In the ’70s, he was also involved with Community Health Centres, which also used an integrated approach to multidisciplinary care. The government was slow to take up the concept at the time. They were “nervous,” says Cole, because of the big budgets required to run them. However, the model has now been developed extensively in inner-city neighbourhoods where people otherwise tend not to have family doctors.
Doctors employed at those community centres are paid a straight salary. And it’s that payment model that Cole would prefer to see province-wide. He says both fee-for-service and capitation put doctors in a “conflict of interest.” Capitation, Cole suggests, simply transfers the problems with fee-for-service to a new model. That is, doctors are prone to get “greedy” and sign up more patients than they can handle.
“Good prevention takes time,” he says. But if doctors are paid according to the number of patients they roster, “there is a powerful incentive to expand their practice too far.” And patients on crowded rosters don’t get the kind of care they should. They can’t. Their doctors are too busy.
Cole bases those concerns on his own experience in Orangeville’s After Hours Clinic. There he sees many patients who are rostered with other doctors – patients who, according to the new model, should seek out their own doctors for after-hours care. But, he says, “They tell me it takes two to three weeks to get an appointment.”

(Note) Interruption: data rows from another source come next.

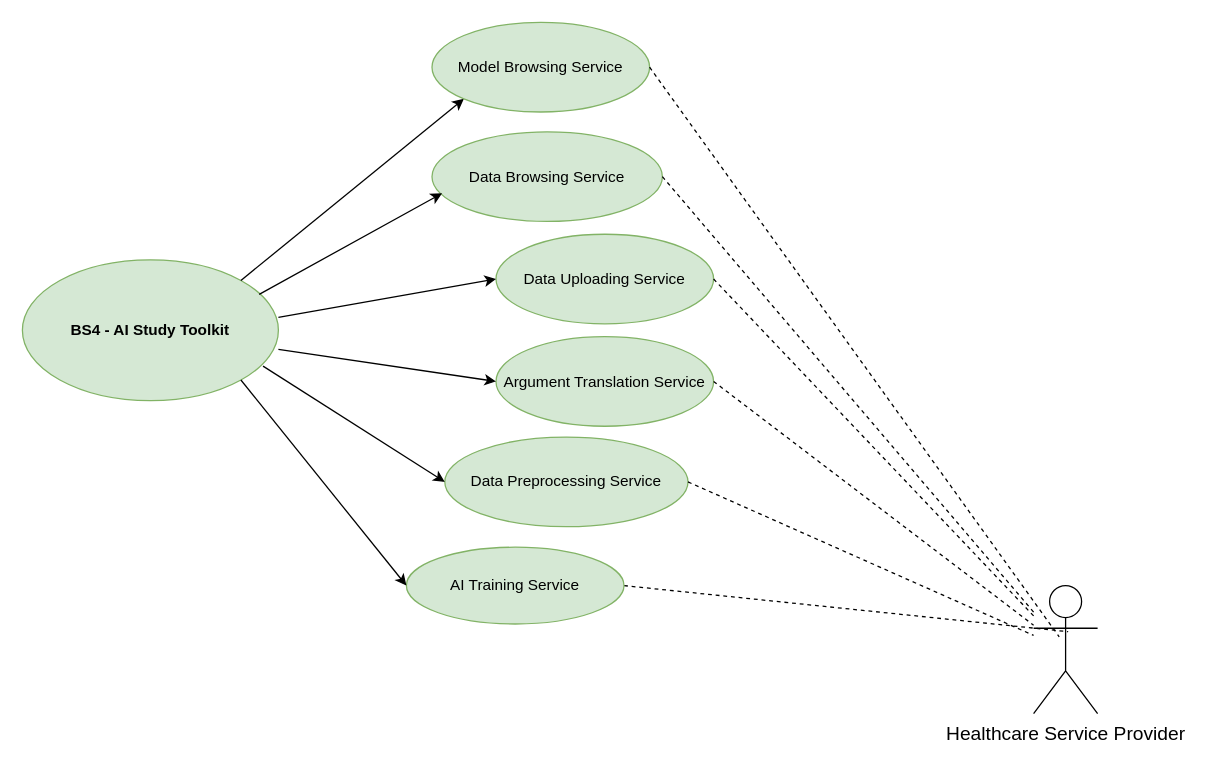
This is page "第 4 页" (4 of 8) of SOD_Ass1.drawio from TISNN/2022_SOD, a draw.io file, before an edit. Source tidied: cells renumbered, new cells numbered last; positions are measured from the earlier drawing's top-left corner, leaving out a move shared by most shapes. Both pictures are drawn from the tidied source at 128%, with x=0, y=0 at pixel (22, 22).
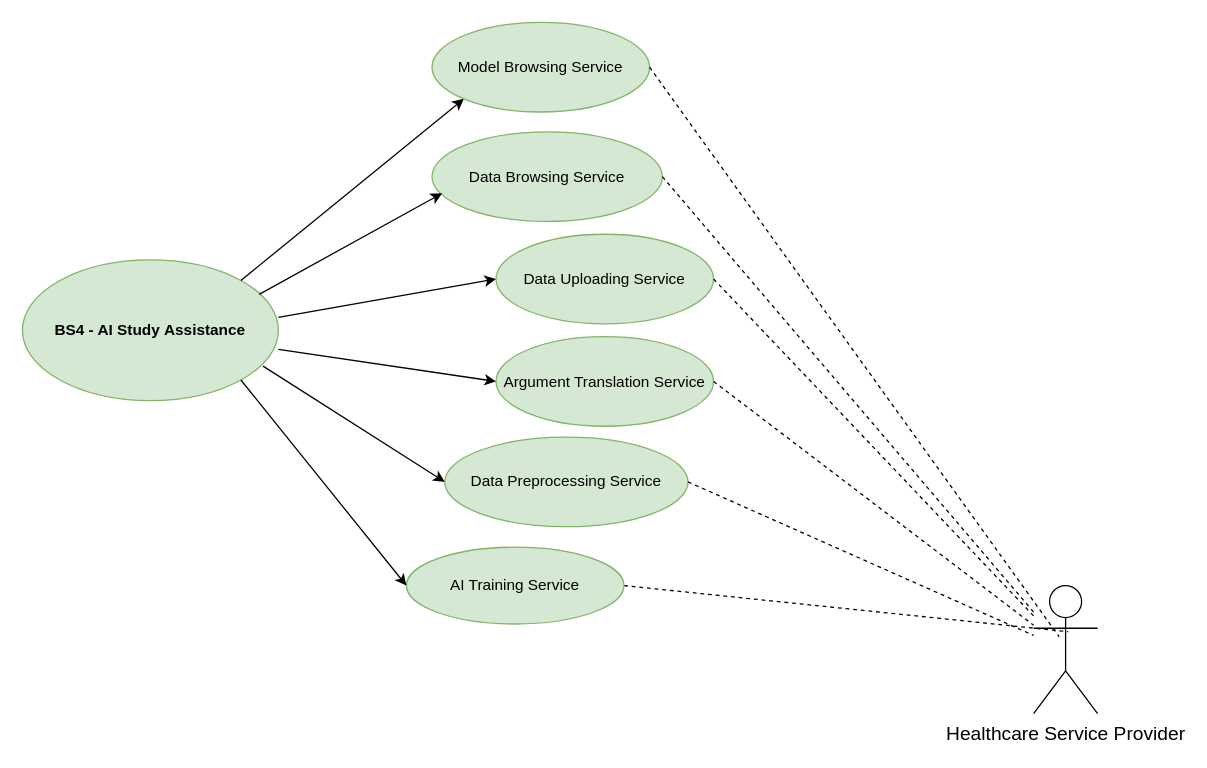
Above is the later version.

Diff of the diagram source:
```diff
@@
-    <mxCell id="4" value="&lt;b&gt;BS4 - AI Study Toolkit&lt;/b&gt;" style="ellipse;whiteSpace=wrap;html=1;fillColor=#d5e8d4;strokeColor=#82b366;" parent="1" vertex="1">
+    <mxCell id="4" value="&lt;b&gt;BS4 - AI Study&amp;nbsp;Assistance&lt;/b&gt;" style="ellipse;whiteSpace=wrap;html=1;fillColor=#d5e8d4;strokeColor=#82b366;" parent="1" vertex="1">
       <mxGeometry y="185.5" width="200" height="110" as="geometry" />
     </mxCell>
```
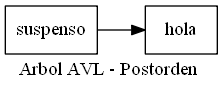
Earlier version of the Graphviz export EDD_Proyecto2/Reportes/ArbolPostorden.png (hr9457/EDD_1S2020_PY2_201314296). Its source is kept beside it as EDD_Proyecto2/ArchivosDot/ArbolPostorden.dot.
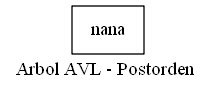
Later version of the same file.

Diff of the diagram source:
```diff
@@ -1,8 +1,7 @@
 digraph arbolpostorden {
 node [shape = record];
 rankdir=LR;
-nodo0[label="suspenso"];
-nodo1[label="hola"];
-nodo0->nodo1;
+nodo0[label="nana"];
+nodo0;
 label = "Arbol AVL - Postorden "
 }
```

Whereas his practice has 1,500 to 1,800 active patients, he knows of doctors who are signing up well in excess of 3,000.
He is also concerned that once the FHT programs are fully functional, the government will have an excuse to drain away resources from existing community-based services, especially in the area of mental health. Where, he asks, will all those additional AHPs come from?
The victims, he points out, will be people without a family doctor because the new FHTs will provide services only to the patients on their roster. That means stranded or orphaned patients could end up with even less access to care.
However, Lynn Lowe of the Dufferin Area FHT insists that the programs offered by the FHT are meant “to augment, not replace programs currently offered.” Nor is it the intention to replace staff in the hospital who currently run community-oriented programs.
Ontario’s primary care reforms may seem radical, but Barbara Watts says other countries have taken their reforms much further.
In Britain, for example, taking a test or having a needle or attending a workshop isn’t enough. It’s the actual health outcomes that are measured.
“If you’re a diabetic,” Watts says, “and your blood sugar is controlled within a certain level and a certain number of your patients achieve that, you get a bonus.”
“It’s really pushing it,” she says. “It’s kind of suggesting – I don’t know – I should go to your home and make sure you don’t eat that chocolate bar.”
It’s an open question, then, whether the current reforms will lead to improved health “outcomes” for us all. And whether family doctors will begin to take a more integrated and preventive approach to patient care.
Dr. Barbara Watts is optimistic. And despite his reservations, Dr. Peter Cole acknowledges the proof will be in the pudding. Still, it will be a good while yet before the results in terms of the overall health of the population can be measured. And whether anyone gets left behind.
Need a doctor in Headwaters?
Patient forms are available at the inquiry desk at Headwaters Health Care Centre, clinics, doctors’ offices and on-line at www.headwatershealth.ca (click on “find a doctor”). Fill out the form and mail as directed. One form per family. Don’t wait until you require medical attention to apply.
A young woman with a painful sore throat waits her turn at the triage desk in the emergency department of Headwaters Health Care Centre in Orangeville. Without a family doctor, the emergency department or an after-hours clinic are her only options. The waits at both can be dispiriting, and using the ER as a walk-in…